The great divide

After the death of his wife, Harry Bernstein, then 93 (and now 96), sat down to write a memoir of his childhood in a poverty-stricken Lancashire mill town.

invisibook 88 298 (photo credit: )
invisibook 88 298
(photo credit: )
The Invisible Wall: A Love Story that Broke Barriers By Harry Bernstein Ballantine 320 pages; $22.95 After the death of his wife, Harry Bernstein, then 93 (and now 96), sat down to write a memoir of his childhood in a poverty-stricken Lancashire mill town. But his is more than a personal story. It sums up a particular aspect of the invisible wall between Jews and gentiles in Britain and elsewhere, whether they be working class or professionals.
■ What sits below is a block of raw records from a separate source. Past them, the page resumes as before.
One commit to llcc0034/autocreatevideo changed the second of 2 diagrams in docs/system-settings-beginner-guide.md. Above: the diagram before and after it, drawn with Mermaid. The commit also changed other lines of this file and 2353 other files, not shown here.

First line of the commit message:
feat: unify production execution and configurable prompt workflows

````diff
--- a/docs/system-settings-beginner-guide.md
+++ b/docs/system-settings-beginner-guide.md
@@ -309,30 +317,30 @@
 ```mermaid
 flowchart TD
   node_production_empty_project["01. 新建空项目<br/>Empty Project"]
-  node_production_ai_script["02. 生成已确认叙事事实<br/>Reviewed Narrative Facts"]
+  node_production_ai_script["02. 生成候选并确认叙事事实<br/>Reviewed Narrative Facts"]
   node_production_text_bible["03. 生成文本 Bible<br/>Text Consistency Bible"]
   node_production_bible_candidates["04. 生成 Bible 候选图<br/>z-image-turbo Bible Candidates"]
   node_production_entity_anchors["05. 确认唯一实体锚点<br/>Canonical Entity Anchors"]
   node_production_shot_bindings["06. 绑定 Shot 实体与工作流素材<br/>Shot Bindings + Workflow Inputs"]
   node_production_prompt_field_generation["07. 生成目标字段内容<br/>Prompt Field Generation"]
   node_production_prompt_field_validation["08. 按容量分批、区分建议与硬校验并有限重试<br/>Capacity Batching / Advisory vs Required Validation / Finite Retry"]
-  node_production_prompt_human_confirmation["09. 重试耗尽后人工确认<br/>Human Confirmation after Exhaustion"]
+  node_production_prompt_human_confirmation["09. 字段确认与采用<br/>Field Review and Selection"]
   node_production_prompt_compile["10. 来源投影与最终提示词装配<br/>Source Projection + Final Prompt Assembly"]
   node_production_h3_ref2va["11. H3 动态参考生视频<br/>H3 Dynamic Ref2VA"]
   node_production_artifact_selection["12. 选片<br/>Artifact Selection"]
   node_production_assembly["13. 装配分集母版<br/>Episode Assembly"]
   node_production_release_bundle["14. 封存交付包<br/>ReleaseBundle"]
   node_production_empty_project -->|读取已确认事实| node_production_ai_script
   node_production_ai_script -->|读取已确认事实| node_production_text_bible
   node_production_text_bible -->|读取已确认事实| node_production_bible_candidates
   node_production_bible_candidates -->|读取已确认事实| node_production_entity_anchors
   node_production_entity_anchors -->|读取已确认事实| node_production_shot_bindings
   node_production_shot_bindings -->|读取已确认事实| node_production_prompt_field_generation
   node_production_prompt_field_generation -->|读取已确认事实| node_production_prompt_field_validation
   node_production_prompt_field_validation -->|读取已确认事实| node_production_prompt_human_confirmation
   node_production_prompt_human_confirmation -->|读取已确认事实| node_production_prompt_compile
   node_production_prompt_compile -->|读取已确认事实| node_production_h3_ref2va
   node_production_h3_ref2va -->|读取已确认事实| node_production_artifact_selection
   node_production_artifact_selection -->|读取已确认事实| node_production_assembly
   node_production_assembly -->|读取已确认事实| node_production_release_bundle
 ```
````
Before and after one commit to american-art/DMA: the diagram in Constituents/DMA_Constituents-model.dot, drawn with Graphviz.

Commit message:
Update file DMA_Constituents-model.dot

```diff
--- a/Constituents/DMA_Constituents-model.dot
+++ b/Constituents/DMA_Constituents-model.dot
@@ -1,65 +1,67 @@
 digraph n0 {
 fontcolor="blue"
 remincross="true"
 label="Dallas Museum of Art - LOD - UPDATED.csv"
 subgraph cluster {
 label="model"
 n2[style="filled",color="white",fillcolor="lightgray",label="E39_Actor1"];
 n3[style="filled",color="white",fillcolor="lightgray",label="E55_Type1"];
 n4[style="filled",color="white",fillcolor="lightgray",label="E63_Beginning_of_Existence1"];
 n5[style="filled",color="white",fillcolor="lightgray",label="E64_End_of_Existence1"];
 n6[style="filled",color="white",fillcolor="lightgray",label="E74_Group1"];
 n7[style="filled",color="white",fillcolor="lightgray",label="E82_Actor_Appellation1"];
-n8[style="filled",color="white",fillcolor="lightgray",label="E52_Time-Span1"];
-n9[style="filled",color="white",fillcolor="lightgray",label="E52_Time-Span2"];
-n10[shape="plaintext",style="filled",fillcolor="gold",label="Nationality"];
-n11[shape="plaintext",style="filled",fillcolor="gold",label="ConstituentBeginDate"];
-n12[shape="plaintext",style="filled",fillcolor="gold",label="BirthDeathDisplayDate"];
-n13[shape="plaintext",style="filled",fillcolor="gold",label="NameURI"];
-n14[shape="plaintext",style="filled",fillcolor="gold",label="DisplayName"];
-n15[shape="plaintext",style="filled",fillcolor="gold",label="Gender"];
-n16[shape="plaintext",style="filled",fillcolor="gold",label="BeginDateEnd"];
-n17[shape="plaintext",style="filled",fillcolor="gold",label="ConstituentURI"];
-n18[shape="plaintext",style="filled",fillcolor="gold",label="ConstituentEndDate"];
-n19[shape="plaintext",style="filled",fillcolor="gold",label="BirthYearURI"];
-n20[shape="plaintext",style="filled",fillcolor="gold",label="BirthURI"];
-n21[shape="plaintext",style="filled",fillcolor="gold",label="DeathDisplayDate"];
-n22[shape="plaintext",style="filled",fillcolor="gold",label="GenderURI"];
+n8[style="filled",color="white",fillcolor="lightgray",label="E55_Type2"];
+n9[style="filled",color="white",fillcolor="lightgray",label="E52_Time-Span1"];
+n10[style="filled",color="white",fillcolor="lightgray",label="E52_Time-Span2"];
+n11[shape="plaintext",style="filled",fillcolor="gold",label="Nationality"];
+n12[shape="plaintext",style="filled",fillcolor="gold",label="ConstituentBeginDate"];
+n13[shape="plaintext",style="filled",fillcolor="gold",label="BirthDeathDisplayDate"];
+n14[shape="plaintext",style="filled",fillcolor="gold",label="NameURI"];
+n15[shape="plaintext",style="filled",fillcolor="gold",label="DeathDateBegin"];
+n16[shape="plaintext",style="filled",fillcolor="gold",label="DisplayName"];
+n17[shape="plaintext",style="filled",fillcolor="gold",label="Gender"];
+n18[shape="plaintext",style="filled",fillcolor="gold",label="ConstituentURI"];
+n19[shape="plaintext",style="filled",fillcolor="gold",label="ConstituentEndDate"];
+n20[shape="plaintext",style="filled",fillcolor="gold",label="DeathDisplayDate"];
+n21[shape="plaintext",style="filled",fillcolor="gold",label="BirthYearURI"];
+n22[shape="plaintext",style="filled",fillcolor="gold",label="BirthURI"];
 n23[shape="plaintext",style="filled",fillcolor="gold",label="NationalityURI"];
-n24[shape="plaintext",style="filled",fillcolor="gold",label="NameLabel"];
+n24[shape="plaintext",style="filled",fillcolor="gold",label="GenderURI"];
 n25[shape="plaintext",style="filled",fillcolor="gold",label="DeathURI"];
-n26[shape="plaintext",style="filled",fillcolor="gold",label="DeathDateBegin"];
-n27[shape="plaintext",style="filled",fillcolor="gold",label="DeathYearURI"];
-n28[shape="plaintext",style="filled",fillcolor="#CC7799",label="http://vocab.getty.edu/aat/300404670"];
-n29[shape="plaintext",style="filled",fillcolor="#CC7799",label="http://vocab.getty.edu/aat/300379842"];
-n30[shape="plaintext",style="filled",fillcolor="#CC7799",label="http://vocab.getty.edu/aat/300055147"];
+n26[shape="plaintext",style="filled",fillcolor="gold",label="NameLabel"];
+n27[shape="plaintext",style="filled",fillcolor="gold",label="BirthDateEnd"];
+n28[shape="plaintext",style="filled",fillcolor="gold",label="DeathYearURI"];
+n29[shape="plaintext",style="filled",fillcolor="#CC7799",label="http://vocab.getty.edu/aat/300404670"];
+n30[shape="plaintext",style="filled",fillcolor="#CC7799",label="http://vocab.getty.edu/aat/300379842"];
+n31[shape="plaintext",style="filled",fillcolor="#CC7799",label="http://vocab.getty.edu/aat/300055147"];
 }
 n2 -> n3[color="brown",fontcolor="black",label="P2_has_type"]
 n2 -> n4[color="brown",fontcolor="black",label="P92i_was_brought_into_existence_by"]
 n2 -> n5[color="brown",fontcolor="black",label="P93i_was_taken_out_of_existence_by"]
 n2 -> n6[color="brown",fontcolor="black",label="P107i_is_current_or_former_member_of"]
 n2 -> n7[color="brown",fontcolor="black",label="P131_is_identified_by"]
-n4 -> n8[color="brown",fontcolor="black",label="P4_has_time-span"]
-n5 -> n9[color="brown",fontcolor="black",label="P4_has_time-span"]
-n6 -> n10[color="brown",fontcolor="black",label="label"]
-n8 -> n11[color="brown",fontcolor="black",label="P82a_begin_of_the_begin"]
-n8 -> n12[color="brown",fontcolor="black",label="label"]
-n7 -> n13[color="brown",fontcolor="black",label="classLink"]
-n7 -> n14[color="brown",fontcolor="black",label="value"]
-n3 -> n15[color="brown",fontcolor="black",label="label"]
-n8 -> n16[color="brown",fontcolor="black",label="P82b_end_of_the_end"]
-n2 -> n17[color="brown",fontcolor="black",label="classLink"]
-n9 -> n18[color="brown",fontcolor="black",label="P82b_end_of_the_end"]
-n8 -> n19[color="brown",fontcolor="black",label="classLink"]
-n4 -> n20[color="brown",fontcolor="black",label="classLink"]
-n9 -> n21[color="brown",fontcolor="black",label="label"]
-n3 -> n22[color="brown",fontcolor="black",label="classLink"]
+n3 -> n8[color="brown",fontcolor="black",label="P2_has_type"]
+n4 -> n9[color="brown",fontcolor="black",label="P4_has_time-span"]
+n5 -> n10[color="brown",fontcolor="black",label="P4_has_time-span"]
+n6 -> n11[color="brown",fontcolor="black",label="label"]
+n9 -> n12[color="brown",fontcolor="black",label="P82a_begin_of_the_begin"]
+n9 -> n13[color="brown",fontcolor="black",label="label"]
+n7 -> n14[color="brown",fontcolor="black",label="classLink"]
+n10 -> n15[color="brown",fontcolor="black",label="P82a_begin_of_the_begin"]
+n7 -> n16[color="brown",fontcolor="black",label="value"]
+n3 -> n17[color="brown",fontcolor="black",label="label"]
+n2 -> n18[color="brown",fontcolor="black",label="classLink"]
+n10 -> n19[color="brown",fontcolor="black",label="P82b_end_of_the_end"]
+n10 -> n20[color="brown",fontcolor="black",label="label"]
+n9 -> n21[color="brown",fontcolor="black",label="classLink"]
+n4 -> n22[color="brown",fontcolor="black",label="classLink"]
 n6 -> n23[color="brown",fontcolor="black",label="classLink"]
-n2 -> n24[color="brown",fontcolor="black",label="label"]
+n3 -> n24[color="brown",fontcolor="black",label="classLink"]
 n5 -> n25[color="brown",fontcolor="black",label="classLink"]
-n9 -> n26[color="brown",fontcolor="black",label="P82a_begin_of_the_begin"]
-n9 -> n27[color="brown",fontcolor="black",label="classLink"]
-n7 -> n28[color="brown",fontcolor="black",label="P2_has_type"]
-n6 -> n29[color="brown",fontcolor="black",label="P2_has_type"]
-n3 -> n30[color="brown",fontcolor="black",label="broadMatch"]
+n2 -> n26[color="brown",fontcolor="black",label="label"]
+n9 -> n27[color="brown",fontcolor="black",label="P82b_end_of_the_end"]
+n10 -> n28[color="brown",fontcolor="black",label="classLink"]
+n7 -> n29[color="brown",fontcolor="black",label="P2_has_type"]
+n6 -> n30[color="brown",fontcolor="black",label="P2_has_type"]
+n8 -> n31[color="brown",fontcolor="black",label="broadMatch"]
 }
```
Bernstein emigrated with his family to the United States in 1919, but his account of how his family struggled with poverty and anti-Semitism ("You all killed Christ, didden you?") is as fresh as if it was written at the time. The Bernsteins lived in a row of Jewish terrace houses on one side of a cobbled street; the beytzkes, the goyim, lived on the other side. Between them was the invisible wall, crossed only during World War I when a girl on a bike, whistling cheerfully, delivered War Office telegrams announcing the death of both Christians and Jews on the Western Front. Some of the survivors returned home without limbs. The Jews were all observant, and their one contact with the gentiles was a woman given a penny each time she came to stoke the cooking stove on Shabbat. Bernstein's mother, married to a brutal Jewish tailor who drank most of his wages, hand-washed and mended her five children's clothing every evening, for none had a change of clothes. When Harry ('arry) was ready to begin school, his mother could not find the money for a pair of shoes and was forced to buy him a pair of wooden clogs instead. She took him to a better school than the one attended by her other children, but the headmaster refused to enroll him because of the clogs. Harry's eldest sister Lily was both pretty and an excellent student who won a scholarship to a grammar school where she could train as a teacher. But her father forcibly put her into the sweatshop. The first inkling of a romance between Lily and Arthur, a boy from across the street, was when Harry was employed as a runner between them. Arthur survived the Western Front and when he and Lily were married, the Bernsteins sat shiva. Needless to say, the marriage was unwelcome on both sides of the street, but eventually made some cracks in the wall. Bernstein tells his story in a series of set pieces. But what particularly touched me was the use of the word beytzke, or batesky, as Bernstein transliterates it. A bates, Bernstein tells us, was a peculiarly Lancashire word for a goy. My mother, born in Liverpool, was a contemporary of Bernstein's and emigrated to Australia at the time Bernstein left with his family for America. I grew up among Yiddish speakers, but she was the only person I ever heard use the word beytzkes. All other Melbourne Jews spoke of yoks. My only Yiddish dictionary has gone walkabout, but while writing this review it suddenly occurred to me that the Yiddish beytz means bad or even evil, which is the way bullied and persecuted Jews may have characterized the gentiles. Can any reader enlighten me further as to the origin of beytz or bates?